TOKYO — The Japanese government has begun considering forcing companies to disclose salary levels by gender in order to “visualize” the pay gap between men and women. This decision should be implemented as early as next year to encourage companies to make efforts to correct the disparity.
The government plans to require disclosure of information in accordance with the Promotion of Women’s Participation and Professional Advancement in the Workplace Act, as well as in annual securities reports.

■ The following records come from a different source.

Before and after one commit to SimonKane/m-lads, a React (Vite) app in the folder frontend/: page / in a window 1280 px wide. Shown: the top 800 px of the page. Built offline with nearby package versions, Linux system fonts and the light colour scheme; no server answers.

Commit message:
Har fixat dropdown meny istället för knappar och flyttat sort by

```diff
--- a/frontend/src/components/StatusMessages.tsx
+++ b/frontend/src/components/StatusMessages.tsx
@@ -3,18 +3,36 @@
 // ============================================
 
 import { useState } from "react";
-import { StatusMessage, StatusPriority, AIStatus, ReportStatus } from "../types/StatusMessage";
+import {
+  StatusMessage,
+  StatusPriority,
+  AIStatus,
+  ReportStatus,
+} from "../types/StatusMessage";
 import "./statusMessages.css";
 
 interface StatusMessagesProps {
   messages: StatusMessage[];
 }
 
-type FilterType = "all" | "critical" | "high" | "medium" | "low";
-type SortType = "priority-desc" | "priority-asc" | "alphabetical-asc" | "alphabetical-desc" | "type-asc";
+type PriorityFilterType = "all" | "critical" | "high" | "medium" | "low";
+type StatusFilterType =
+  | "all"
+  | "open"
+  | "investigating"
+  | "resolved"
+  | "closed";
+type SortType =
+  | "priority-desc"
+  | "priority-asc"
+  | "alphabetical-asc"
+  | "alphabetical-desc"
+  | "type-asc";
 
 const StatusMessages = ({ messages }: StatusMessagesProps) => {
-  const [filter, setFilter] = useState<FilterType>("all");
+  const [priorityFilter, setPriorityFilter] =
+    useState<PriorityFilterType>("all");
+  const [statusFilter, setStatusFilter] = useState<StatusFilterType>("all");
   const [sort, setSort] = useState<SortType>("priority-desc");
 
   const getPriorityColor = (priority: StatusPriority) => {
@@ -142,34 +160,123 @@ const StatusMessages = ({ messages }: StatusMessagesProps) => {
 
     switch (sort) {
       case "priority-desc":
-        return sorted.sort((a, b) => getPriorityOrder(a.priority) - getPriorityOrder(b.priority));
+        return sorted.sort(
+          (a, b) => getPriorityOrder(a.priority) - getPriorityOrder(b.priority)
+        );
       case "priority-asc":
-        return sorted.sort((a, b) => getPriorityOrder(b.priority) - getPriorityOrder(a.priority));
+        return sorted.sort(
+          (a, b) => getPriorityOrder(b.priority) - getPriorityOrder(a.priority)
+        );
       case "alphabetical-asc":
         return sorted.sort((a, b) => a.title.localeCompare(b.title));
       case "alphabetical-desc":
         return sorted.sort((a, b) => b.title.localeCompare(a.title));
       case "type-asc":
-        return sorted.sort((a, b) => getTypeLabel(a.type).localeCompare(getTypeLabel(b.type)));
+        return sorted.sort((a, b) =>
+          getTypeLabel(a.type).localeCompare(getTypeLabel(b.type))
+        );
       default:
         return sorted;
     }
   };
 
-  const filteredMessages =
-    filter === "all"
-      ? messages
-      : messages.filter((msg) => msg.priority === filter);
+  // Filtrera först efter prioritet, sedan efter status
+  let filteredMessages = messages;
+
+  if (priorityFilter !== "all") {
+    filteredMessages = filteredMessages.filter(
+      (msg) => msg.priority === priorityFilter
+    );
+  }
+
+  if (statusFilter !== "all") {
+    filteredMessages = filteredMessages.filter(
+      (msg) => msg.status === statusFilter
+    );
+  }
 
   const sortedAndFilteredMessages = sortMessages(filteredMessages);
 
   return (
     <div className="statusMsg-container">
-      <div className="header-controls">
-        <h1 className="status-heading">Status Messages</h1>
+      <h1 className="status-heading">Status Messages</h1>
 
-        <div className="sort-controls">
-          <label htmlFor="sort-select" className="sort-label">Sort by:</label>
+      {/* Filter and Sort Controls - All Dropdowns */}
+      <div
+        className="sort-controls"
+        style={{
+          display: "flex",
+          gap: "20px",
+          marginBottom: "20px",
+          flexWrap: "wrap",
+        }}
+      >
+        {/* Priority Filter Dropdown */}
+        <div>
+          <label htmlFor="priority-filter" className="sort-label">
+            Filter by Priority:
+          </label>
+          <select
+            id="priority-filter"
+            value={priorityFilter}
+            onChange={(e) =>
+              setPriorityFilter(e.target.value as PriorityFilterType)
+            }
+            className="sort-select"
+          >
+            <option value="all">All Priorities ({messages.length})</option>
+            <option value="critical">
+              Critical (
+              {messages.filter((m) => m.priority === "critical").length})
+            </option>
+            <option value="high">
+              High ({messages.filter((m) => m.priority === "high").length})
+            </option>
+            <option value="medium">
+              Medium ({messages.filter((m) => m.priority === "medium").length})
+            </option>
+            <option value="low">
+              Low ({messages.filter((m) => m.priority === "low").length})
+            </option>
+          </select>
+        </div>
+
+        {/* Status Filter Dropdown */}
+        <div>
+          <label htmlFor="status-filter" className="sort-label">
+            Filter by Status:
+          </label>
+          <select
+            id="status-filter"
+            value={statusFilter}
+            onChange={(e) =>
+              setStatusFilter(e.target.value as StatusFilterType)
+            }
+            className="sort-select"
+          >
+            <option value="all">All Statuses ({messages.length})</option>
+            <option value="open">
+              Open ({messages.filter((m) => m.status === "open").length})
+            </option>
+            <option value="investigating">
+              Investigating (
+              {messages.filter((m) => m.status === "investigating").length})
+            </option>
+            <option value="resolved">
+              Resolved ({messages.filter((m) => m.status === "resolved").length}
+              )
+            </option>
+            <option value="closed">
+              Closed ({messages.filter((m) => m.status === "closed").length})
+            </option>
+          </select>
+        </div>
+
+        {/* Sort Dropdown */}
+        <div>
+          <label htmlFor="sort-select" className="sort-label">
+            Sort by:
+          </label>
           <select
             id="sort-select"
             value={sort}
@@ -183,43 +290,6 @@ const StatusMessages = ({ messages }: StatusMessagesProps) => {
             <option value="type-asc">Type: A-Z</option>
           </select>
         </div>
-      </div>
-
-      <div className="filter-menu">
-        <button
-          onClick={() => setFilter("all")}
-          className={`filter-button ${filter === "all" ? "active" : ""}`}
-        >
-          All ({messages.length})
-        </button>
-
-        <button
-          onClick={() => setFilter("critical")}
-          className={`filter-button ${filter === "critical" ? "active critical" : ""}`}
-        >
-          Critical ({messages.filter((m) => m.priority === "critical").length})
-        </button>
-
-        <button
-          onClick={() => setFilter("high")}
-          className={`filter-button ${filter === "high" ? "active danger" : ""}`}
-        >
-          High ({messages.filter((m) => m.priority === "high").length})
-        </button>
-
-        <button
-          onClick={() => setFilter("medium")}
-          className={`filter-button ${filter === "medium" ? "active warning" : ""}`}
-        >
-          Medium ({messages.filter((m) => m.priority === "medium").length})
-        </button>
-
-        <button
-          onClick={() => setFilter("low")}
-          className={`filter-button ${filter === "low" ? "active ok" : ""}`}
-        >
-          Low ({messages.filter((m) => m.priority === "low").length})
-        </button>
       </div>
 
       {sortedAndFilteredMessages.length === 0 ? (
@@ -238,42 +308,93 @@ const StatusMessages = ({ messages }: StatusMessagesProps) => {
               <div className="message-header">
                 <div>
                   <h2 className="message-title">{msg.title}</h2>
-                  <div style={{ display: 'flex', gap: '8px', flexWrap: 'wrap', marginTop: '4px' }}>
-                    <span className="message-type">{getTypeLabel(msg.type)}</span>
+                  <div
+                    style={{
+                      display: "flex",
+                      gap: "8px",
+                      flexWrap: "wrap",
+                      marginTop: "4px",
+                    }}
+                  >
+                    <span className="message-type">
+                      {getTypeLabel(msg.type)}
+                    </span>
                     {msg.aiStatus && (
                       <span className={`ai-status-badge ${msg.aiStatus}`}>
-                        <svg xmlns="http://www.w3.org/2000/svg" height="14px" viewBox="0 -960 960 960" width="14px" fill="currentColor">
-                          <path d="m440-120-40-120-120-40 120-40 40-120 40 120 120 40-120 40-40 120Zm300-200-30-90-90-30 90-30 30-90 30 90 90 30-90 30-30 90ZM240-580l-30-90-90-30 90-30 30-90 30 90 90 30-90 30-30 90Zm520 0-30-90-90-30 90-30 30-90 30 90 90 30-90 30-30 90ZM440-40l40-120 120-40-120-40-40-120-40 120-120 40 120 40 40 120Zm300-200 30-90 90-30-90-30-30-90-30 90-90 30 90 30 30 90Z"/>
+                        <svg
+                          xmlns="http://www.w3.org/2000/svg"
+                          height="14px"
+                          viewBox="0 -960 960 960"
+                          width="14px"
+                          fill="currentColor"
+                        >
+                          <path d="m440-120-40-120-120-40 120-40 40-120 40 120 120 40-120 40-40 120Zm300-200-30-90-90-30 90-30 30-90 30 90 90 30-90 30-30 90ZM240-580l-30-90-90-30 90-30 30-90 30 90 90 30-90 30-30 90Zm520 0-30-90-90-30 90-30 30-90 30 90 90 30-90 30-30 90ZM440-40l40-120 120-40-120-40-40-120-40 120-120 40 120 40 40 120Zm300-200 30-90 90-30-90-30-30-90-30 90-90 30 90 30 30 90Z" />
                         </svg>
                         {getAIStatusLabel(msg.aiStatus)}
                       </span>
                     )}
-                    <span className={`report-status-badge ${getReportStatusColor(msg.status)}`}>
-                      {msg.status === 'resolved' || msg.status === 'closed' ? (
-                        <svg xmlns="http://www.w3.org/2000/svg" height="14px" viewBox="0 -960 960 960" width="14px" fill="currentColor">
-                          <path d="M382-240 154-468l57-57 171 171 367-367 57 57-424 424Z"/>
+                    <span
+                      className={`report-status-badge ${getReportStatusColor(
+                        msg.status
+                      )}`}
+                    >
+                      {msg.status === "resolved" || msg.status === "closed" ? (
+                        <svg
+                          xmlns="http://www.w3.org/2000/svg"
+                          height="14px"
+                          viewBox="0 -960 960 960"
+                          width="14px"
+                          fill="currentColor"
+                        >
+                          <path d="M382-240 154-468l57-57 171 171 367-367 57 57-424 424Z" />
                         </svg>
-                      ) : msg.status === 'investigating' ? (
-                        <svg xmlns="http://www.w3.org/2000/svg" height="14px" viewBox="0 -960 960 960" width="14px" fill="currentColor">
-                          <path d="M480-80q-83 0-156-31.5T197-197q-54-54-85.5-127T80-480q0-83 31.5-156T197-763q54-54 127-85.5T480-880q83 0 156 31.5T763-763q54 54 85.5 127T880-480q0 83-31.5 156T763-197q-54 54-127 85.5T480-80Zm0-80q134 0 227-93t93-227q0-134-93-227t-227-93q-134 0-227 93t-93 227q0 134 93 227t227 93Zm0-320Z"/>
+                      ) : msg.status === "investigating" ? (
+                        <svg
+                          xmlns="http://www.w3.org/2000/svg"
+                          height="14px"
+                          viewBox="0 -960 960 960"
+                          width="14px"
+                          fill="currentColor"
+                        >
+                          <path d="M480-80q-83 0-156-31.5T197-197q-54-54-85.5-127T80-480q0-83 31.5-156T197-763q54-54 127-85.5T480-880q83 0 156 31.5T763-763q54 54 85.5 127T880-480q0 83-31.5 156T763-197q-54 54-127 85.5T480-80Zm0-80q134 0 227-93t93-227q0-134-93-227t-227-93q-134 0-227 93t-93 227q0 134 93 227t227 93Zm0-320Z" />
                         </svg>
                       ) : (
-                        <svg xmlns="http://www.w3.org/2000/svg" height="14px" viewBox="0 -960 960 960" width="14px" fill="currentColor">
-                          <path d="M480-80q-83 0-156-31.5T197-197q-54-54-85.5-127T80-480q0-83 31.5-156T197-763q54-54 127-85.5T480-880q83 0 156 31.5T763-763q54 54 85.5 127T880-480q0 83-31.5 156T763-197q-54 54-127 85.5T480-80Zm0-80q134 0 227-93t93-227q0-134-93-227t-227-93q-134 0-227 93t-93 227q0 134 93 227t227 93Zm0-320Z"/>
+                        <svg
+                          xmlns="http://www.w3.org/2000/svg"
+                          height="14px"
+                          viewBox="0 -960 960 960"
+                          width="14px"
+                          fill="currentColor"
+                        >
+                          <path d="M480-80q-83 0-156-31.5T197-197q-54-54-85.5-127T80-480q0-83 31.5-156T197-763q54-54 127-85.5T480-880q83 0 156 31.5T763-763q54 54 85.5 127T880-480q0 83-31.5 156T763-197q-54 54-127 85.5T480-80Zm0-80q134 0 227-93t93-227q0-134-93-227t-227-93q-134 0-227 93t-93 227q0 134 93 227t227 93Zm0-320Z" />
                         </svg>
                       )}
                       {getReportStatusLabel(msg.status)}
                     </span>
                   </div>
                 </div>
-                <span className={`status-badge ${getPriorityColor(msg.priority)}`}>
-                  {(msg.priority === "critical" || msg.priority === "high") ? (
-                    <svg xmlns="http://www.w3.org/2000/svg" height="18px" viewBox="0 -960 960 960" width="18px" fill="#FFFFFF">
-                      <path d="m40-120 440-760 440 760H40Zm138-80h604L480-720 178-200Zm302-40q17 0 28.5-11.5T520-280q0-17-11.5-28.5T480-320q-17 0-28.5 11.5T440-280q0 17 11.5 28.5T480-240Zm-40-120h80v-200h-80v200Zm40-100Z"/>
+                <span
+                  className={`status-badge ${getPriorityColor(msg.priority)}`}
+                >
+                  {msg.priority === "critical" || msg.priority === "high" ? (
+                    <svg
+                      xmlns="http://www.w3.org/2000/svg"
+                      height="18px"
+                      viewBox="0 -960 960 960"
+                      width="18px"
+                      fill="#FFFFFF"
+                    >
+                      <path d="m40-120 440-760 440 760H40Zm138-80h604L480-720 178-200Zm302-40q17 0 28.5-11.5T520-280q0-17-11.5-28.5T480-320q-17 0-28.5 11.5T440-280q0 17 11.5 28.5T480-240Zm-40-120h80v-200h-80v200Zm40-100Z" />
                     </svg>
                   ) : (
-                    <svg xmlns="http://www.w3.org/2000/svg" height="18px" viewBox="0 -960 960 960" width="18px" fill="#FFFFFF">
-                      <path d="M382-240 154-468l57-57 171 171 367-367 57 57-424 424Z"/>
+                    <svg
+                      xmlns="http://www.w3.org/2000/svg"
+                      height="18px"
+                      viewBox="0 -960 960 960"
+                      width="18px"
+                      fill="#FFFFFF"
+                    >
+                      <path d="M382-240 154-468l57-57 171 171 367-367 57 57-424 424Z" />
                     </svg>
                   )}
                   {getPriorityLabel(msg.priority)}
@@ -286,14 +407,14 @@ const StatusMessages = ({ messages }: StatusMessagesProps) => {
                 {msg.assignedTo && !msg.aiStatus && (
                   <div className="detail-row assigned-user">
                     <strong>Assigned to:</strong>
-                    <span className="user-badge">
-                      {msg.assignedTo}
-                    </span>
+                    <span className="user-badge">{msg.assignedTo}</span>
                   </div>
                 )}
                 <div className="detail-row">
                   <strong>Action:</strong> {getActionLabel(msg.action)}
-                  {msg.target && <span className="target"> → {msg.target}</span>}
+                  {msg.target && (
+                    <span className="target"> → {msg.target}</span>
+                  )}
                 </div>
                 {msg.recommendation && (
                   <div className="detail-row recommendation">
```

According to the 2020 Basic Wage Structure Survey, full-time working women earn an expected monthly salary of 250,000 yen (about $2,070), or just over 70% of the 340,000 yen (about $2 $810) of men. The pay gap is particularly wide for people aged 55 to 59, with women earning 270,000 yen (about 2,230) a month compared to 420,000 yen (about 3,470) for men. An official from the Ministry of Health, Labor and Social Affairs analyzes that the reasons for the pay gap are that “there are fewer women in management positions and that they have been in the company for less time only men”.
Japan is considered to have a relatively large wage gap between men and women. According to a 2021 survey by the Organization for Economic Co-operation and Development, the income gap between men and women in the United States and Europe is around 10%, but in Japan it is 22.5%. Japan ranks third among the 38 member countries, behind South Korea at 31.5% and Israel at 22.7%.
By requiring companies to disclose information on wage disparities, the government aims to raise awareness among companies and accelerate efforts to correct the disparities. Under the law on promoting women’s participation, depending on their size, companies are required to select and disclose one or two indicators, including the percentage of female employees hired, the percentage of male and female employees taking parental leave and the differences in duration between men and women. of service — so that job seekers can use them as a reference in choosing a company.
The Ministry of Labor plans to modify the ministerial order to extend this system and require the publication of wage levels by gender, starting with large companies. The extent of publication, including employment status and age, will be determined later with the relevant agencies.
In addition, until the fiscal year ending March 1999, annual securities reports were required to show the number of employees, average years of service, average age and average salary by gender, but the breakdown by gender has been removed in view of the burden on companies. The Financial Services Agency is now considering reinstating the entry of average salaries by gender.
Professor Mari Miura from the University of Sophia, an expert on gender disparities, said: “Gender discrimination manifests itself in the disparity in pay, so it is very important that the pay gap between men and women be made public. If investors and students start selecting companies based on this information, companies will be more likely to focus on career development for women. However, I fear that if only the salaries of full-time employees are made public, non-regular employees will be left out.
(Japanese original by Natsuko Ishida, Lifestyle and Medical News Department)